The question is whether those of us who are responsible for curriculum (i.e., anybody with a classroom) allow for democratic involvement of everyone involved. Whether the defenders of the status quo can keep talking instead of running for the cops when challenged, whether those inclined to speak in well-modulated voices can learn to listen to the less well-modulated. Whether we shy away from conflict or whether we have the courage to bring it all in, politics and cultural bias, social class and economic domination, the AIDS crisis, censorship and taboo, the growth of minority consciousness, Comfort Women, the atomic bomb, and every other aspect of life that puts us in the position of having to choose whether to limit our interaction or open ourselves up to learning from one another.


The approach to teaching and learning I have urged here suggests to many, by its setting of student and teacher on an equal footing, that students must be in possession of native or near-native English proficiency skills. While I concede that with very low proficiency students a teacher’s “Input” is inevitably more instruction than interaction, it need not remain so for long. Two things separate the teacher as “knower” from the students at “learner” in traditional language classes: the need to use the target language only (which obviously gives the teacher the upper hand) and the belief that one should divide acquisition of forms from language use, that one must first learn the language (in grammar and vocabulary classes, for example) before one can “perform” in it (as in a conversation class). A third virus in the system, which fortunately not all teachers fall victim to, is the tendency to equate language proficiency with intelligence, and therefore to leave the hard issues for advanced language classes. When students understand the full impact of responsibility for their own instruction, they can break through these barriers, as most of the world’s language learners do in real life. How often we forget that most people do not learn a second or foreign language in schools. They never have. Because we associate sheltered learning environments with children, we often carry our knower/teacher/adult personae into the classroom inappropriately. Complex issues can be dealt with at all levels of language proficiency; one simply has to become comfortable in the knowledge that a good performance is no substitute for a meaningful exchange.

January 19, 1996


Freire, Paolo. 1968/1990. Pedagogy of the Oppressed. NY: Continuum.
hooks, bell. 1994. Teaching to Transgress: Education as the Practice of Freedom. NY: Routledge.
Tannen, Deborah. 1994. Gender and Discourse. NY: Oxford University Press.

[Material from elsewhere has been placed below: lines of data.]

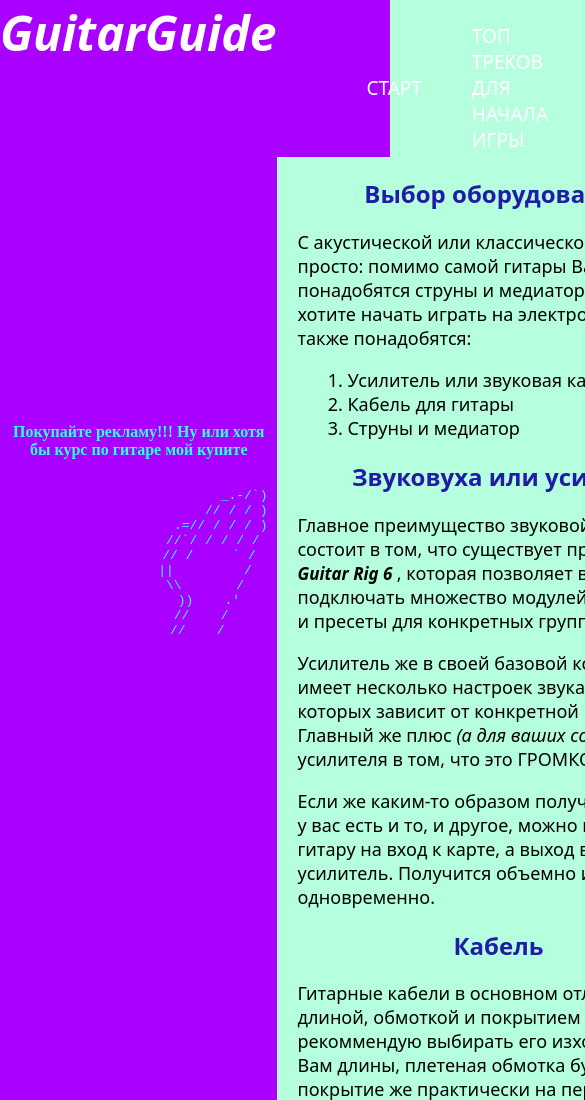
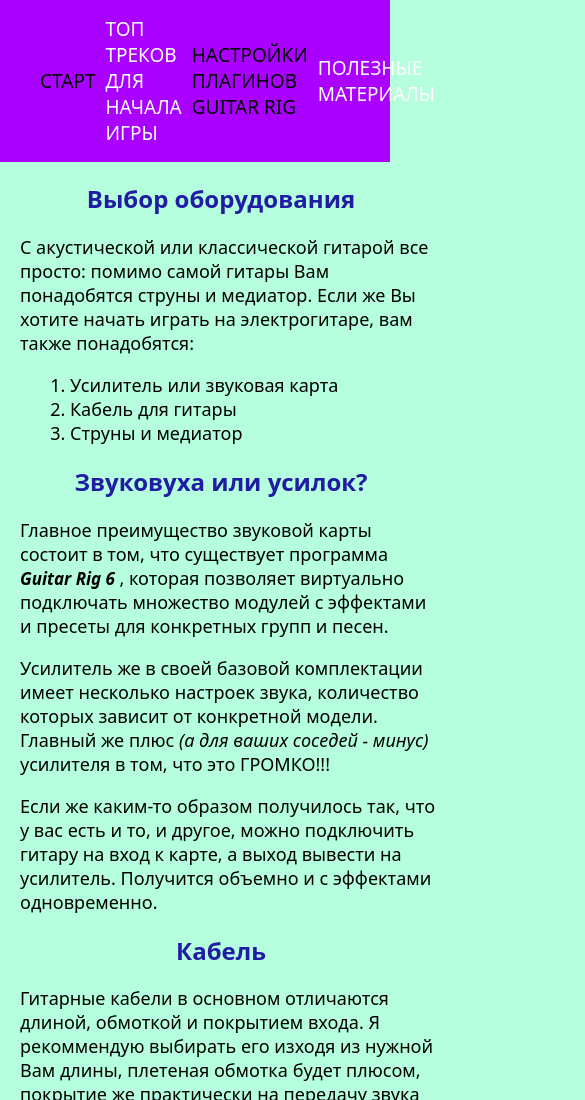
Before and after one commit to s4ppyy/ITMO-WEB, a plain HTML site: page index.html in a window 390 px wide. Shown: the top 1100 px of the page, 585 px wide, since content can reach past the window. Drawn offline with Linux system fonts and the light colour scheme.

Commit message:
lab-3 and improvements

```diff
--- a/stylesheets/style.css
+++ b/stylesheets/style.css
@@ -8,7 +8,8 @@ header{
 .container_header{
     display: flex;
     flex-direction: row;
-    justify-content: space-between;
+    width: 100%;
+    gap: 10px
 }
 
 .title{
@@ -20,25 +21,28 @@ header{
     font-style: italic;
 }
 
+.nav{
+    flex-grow: 1;
+}
+
 .nav_menu{
     display: flex;
     align-items: center;
-    padding-bottom: 4px;
-    padding-top: 23px;
-    padding-right: 70px;
-    margin: 0;
     list-style-type: none;
+    justify-content: space-around;
+    gap: 10px
 }
 
 .nav_a{
     color: white;
-    margin-left: 50px;
     text-decoration: 0;
     text-transform: uppercase;
     font-size:19px;
     font-family: "Martian Mono", system-ui;
-    display: flex;
-    justify-content: space-around;
+}
+
+li:nth-child(odd) .nav_a{
+    color: black;
 }
 
 body{
@@ -50,7 +54,7 @@ body{
     display: flex;
 }
 
-.aside_ad{
+.aside_ad {
     display: flex;
     flex-direction: column;
     vertical-align: central;
@@ -61,6 +65,15 @@ body{
     align-items: stretch;
     z-index: initial;
     text-align: center;
+}
+
+@media screen and (max-width: 700px) {
+    .aside_ad{
+        display: none;
+    }
+    .title{
+        display: none;
+    }
 }
 
 .p_ad{
```
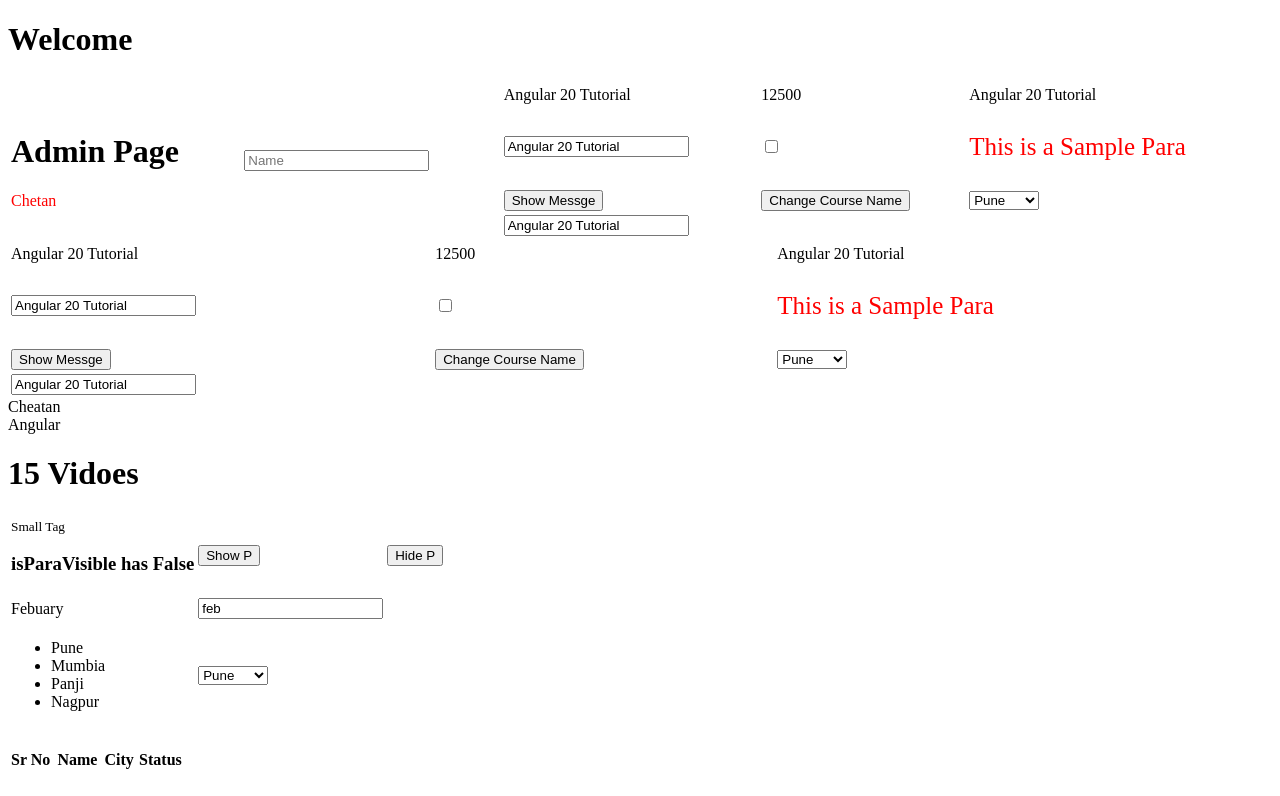
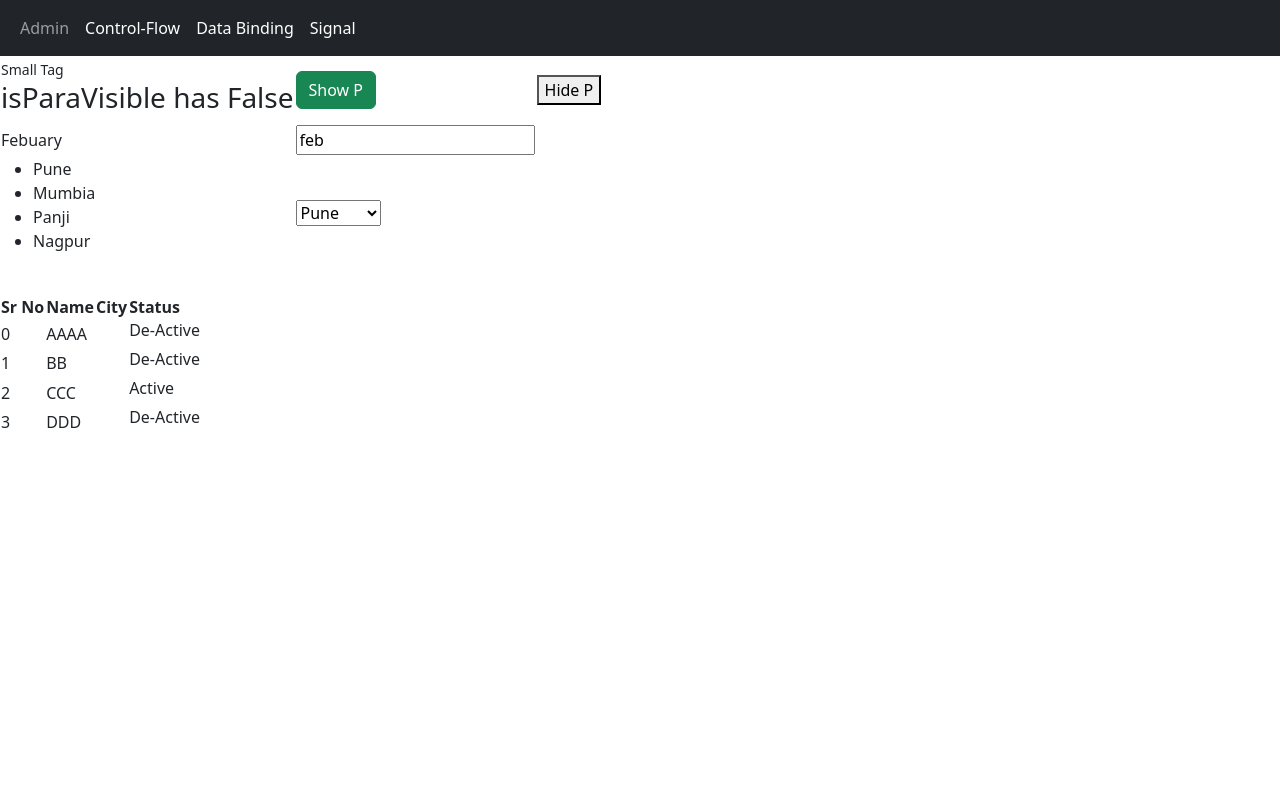
Before and after one commit to Zanna-dev/angular-v20-tutorial-01, an Angular app: page /control-flow-statement in a window 1280 px wide. Before the commit this address led to /. Shown: the top 796 px of the page. Built offline with nearby package versions, Linux system fonts and the light colour scheme.

Commit message:
Use Routing in Angular 20

```diff
--- a/angular.json
+++ b/angular.json
@@ -25,6 +25,7 @@
               }
             ],
             "styles": [
+              "./node_modules/bootstrap/dist/css/bootstrap.min.css",
               "src/styles.css"
             ]
           },
--- a/package.json
+++ b/package.json
@@ -28,6 +28,7 @@
     "@angular/forms": "^20.3.0",
     "@angular/platform-browser": "^20.3.0",
     "@angular/router": "^20.3.0",
+    "bootstrap": "^5.3.8",
     "rxjs": "~7.8.0",
     "tslib": "^2.3.0",
     "zone.js": "~0.15.0"
--- a/src/app/app.html
+++ b/src/app/app.html
@@ -1,4 +1,4 @@
-<h1>Welcome</h1>
+<!-- <h1>Welcome</h1>
 
 <table style="width: 100%;">
     <tr>
@@ -16,6 +16,28 @@
 
 <app-data-binding></app-data-binding>
 <app-signal-ex> </app-signal-ex>
-<app-control-flow></app-control-flow>
+<app-control-flow></app-control-flow> -->
+
+
+
+
+<nav class="navbar navbar-expand-sm bg-dark navbar-dark">
+    <div class="container-fluid">
+        <ul class="navbar-nav">
+            <li class="nav-item">
+                <a class="nav-link active" routerLink="admin" routerLinkActive="active">Admin</a>
+            </li>
+             <li class="nav-item">
+                <a class="nav-link active" routerLink="control-flow-statement">Control-Flow</a>
+            </li>
+             <li class="nav-item">
+                <a class="nav-link active" routerLink="databinding">Data Binding</a>
+            </li>
+             <li class="nav-item">
+                <a class="nav-link active" routerLink="signal">Signal</a>
+            </li>
+        </ul>
+    </div>
+</nav>
 
 <router-outlet />
--- a/src/app/app.routes.ts
+++ b/src/app/app.routes.ts
@@ -1,3 +1,24 @@
 import { Routes } from '@angular/router';
+import { Admin } from './components/admin/admin';
+import { ControlFlow } from './components/control-flow/control-flow';
+import { DataBinding } from './components/data-binding/data-binding';
+import { SignalEx } from './components/signal-ex/signal-ex';
 
-export const routes: Routes = [];
+export const routes: Routes = [
+    {
+        path: 'admin',
+        component: Admin
+    },
+    {
+        path: 'control-flow-statement',
+        component: ControlFlow
+    },
+    {
+        path: 'databinding',
+        component: DataBinding
+    },
+    {
+        path: 'signal',
+        component: SignalEx
+    }
+];
--- a/src/app/app.ts
+++ b/src/app/app.ts
@@ -1,5 +1,5 @@
 import { Component, signal } from '@angular/core';
-import { RouterOutlet } from '@angular/router';
+import { RouterLink, RouterLinkActive, RouterOutlet } from '@angular/router';
 import { Admin } from './components/admin/admin';
 import { User } from './components/user/user';
 import { DataBinding } from './components/data-binding/data-binding';
@@ -8,7 +8,7 @@
 
 @Component({
   selector: 'app-root',
-  imports: [RouterOutlet, Admin, User, DataBinding, SignalEx, ControlFlow],
+  imports: [RouterOutlet, Admin, User, DataBinding, SignalEx, ControlFlow, RouterLink, RouterLinkActive],
   templateUrl: './app.html',
   styleUrl: './app.css'
 })
--- a/src/app/components/control-flow/control-flow.html
+++ b/src/app/components/control-flow/control-flow.html
@@ -11,7 +11,7 @@
 
         </td>
         <td>
-            <button (click)="showP()">Show P</button>
+            <button class="btn btn-success" (click)="showP()">Show P</button>
         </td>
         <td>
             <button (click)="hideP()">Hide P</button>
```
Also changed, not shown: 1 other file (tests, documents, lock files or other folders).
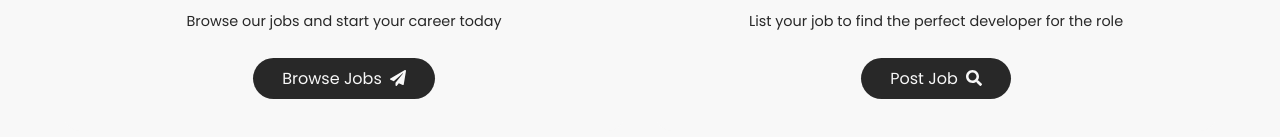
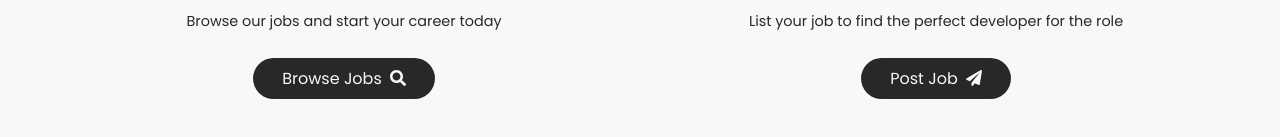
Before and after one commit to RiccardoImperiale/react-jobbin, a React (Vite) app: page / in a window 1280 px wide. Shown: the part 997-1134 px from the top of the page. Built offline with nearby package versions, Linux system fonts and the light colour scheme.

Commit message:
fix cards components naming

```diff
--- a/src/App.jsx
+++ b/src/App.jsx
@@ -1,4 +1,4 @@
-import Cards from "./components/Cards"
+import HomeCards from "./components/HomeCards"
 import Header from "./components/Header"
 import Hero from "./components/Hero"
 
@@ -9,7 +9,7 @@ function App() {
       <Header />
       <main>
         <Hero />
-        <Cards />
+        <HomeCards />
       </main>
       <footer></footer>
     </>
--- a/src/assets/css/card.css
+++ b/src/assets/css/home_card.css
@@ -1,4 +1,4 @@
-.card {
+.home_card {
     width: 50%;
     padding: 2rem;
     text-align: center;
@@ -43,7 +43,7 @@
 
 @media screen and (max-width: 768px) {
 
-    .card {
+    .home_card {
         width: 100%;
     }
 
--- a/src/assets/css/cards.css
+++ b/src/assets/css/home_cards.css
@@ -1,4 +1,4 @@
-.cards {
+.home_cards {
     display: flex;
     gap: 2rem;
     padding-bottom: 3rem;
@@ -6,7 +6,7 @@
 
 @media screen and (max-width: 768px) {
 
-    .cards {
+    .home_cards {
         flex-wrap: wrap;
     }
 }
--- a/src/components/Cards.jsx
+++ /dev/null
@@ -1,15 +0,0 @@
-import '../assets/css/cards.css'
-import Card from './Card';
-import { AiOutlineTeam, AiOutlineUser } from "react-icons/ai";
-import { FaPaperPlane, FaSearch } from "react-icons/fa";
-
-
-export default function Cards() {
-    return (
-        <section className='cards container'>
-            <Card title="For Developers" subtitle="Browse our jobs and start your career today" btnText="Browse Jobs" btnIcon={<FaPaperPlane />} icon={<AiOutlineUser className='icon' />} />
-            <Card title="For Employers" subtitle="List your job to find the perfect developer for the role" btnText="Post Job" btnIcon={<FaSearch />} icon={<AiOutlineTeam className='icon' />} />
-
-        </section>
-    )
-}
--- a/src/components/Card.jsx
+++ b/src/components/HomeCard.jsx
@@ -1,8 +1,8 @@
-import '../assets/css/card.css'
+import '../assets/css/home_card.css'
 
-export default function Card({ title, subtitle, btnIcon, btnText, icon }) {
+export default function HomeCard({ title, subtitle, btnIcon, btnText, icon }) {
     return (
-        <div className="card">
+        <div className="home_card">
             <div className="top">
                 {icon}
                 <h3>{title}</h3>
--- /dev/null
+++ b/src/components/HomeCards.jsx
@@ -0,0 +1,14 @@
+import '../assets/css/home_cards.css'
+import HomeCard from './HomeCard';
+import { AiOutlineTeam, AiOutlineUser } from "react-icons/ai";
+import { FaPaperPlane, FaSearch } from "react-icons/fa";
+
+
+export default function HomeCards() {
+    return (
+        <section className='home_cards container'>
+            <HomeCard title="For Developers" subtitle="Browse our jobs and start your career today" btnText="Browse Jobs" btnIcon={<FaSearch />} icon={<AiOutlineUser className='icon' />} />
+            <HomeCard title="For Employers" subtitle="List your job to find the perfect developer for the role" btnText="Post Job" btnIcon={<FaPaperPlane />} icon={<AiOutlineTeam className='icon' />} />
+        </section>
+    )
+}
```
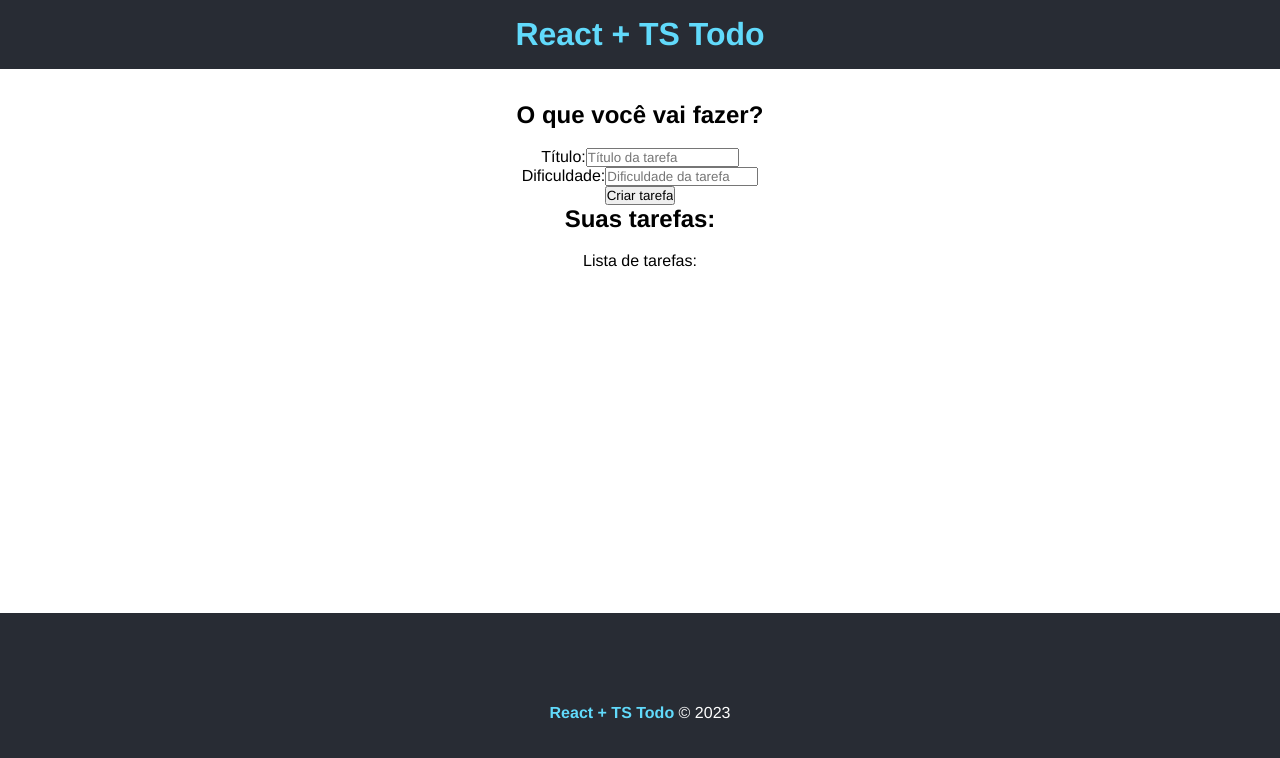
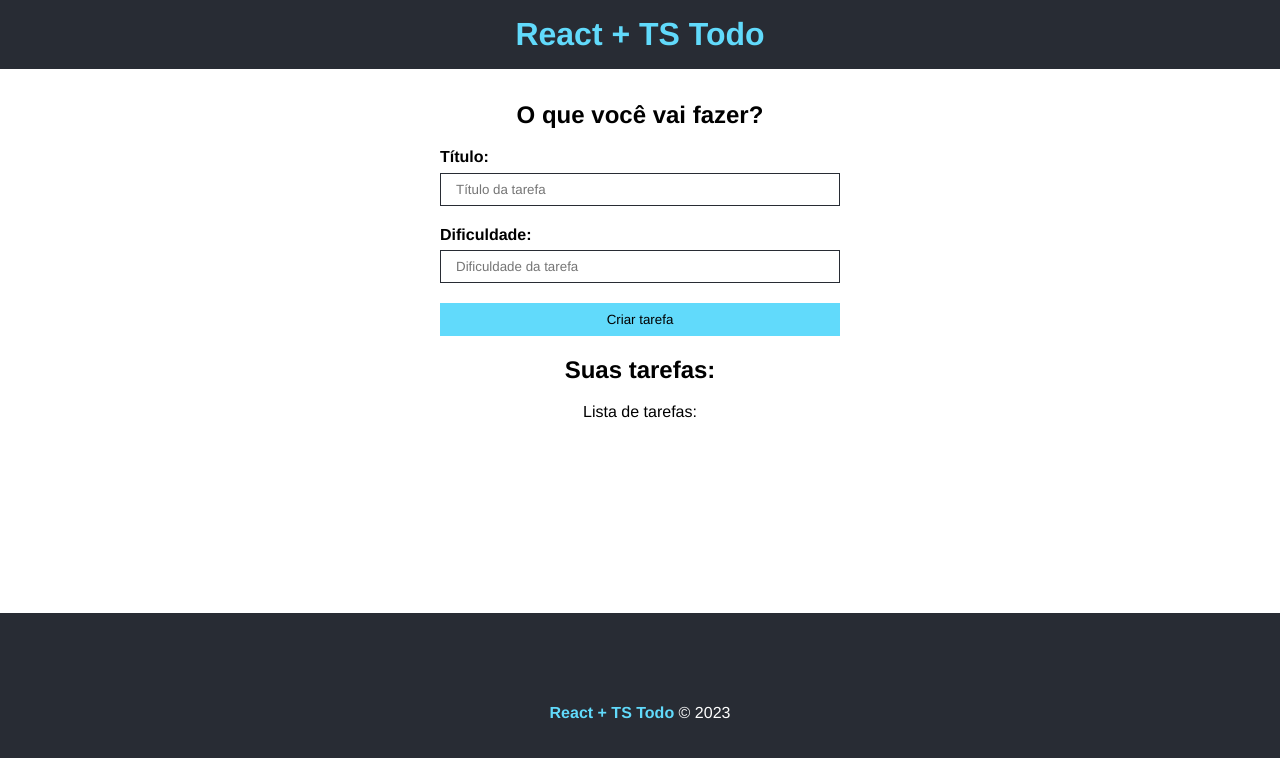
Before and after one commit to Orozimbo1/React-TS_Todo, a React (Vite) app in the folder todo-list/: page / in a window 1280 px wide. Shown: the top 758 px of the page. Built offline with nearby package versions, Linux system fonts and the light colour scheme.

Commit message:
CSS do form

```diff
--- /dev/null
+++ b/todo-list/src/components/Taskform.module.css
@@ -0,0 +1,37 @@
+.form {
+  display: flex;
+  flex-direction: column;
+  max-width: 400px;
+  margin: 0 auto;
+}
+
+.form input {
+  padding: 8px 15px;
+  margin-bottom: 1.5em;
+  border-radius: 0;
+  border: 1px solid #282c34;
+}
+
+.form input[type='submit'] {
+  background-color: #61dafb;
+  border: 1px solid #61dafb;
+  color: #000;
+  transition: .5s;
+  cursor: pointer;
+}
+
+.form input[type='submit']:hover {
+  background-color: #fff;
+  border: 1px solid #282c34;
+}
+
+.input_container {
+  display: flex;
+  flex-direction: column;
+  text-align: left;
+}
+
+.input_container label {
+  font-weight: bold;
+  margin-bottom: .4em;
+}
--- a/todo-list/src/components/Taskform.tsx
+++ b/todo-list/src/components/Taskform.tsx
@@ -1,4 +1,4 @@
-import React from 'react'
+import styles from './Taskform.module.css'
 
 type Props = {
   btnText: string
@@ -6,12 +6,12 @@
 
 const Taskform = ({ btnText }: Props) => {
   return (
-    <form>
-      <div>
+    <form className={styles.form}>
+      <div className={styles.input_container}>
         <label htmlFor="title">Título:</label>
         <input type="text" name='title' placeholder='Título da tarefa'/>
       </div>
-      <div>
+      <div className={styles.input_container}>
         <label htmlFor="difficulty">Dificuldade:</label>
         <input type="text" name='difficulty' placeholder='Dificuldade da tarefa'/>
       </div>
```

reproduced from Casanave, Christine Pearson and Amy D. Yamashiro (Eds.), Gender Issues in Language Education. Keio University Shonan Fujisawa Campus Monograph #5, March 1996. Used with permission.

Also available as an ERIC document: (ED425652)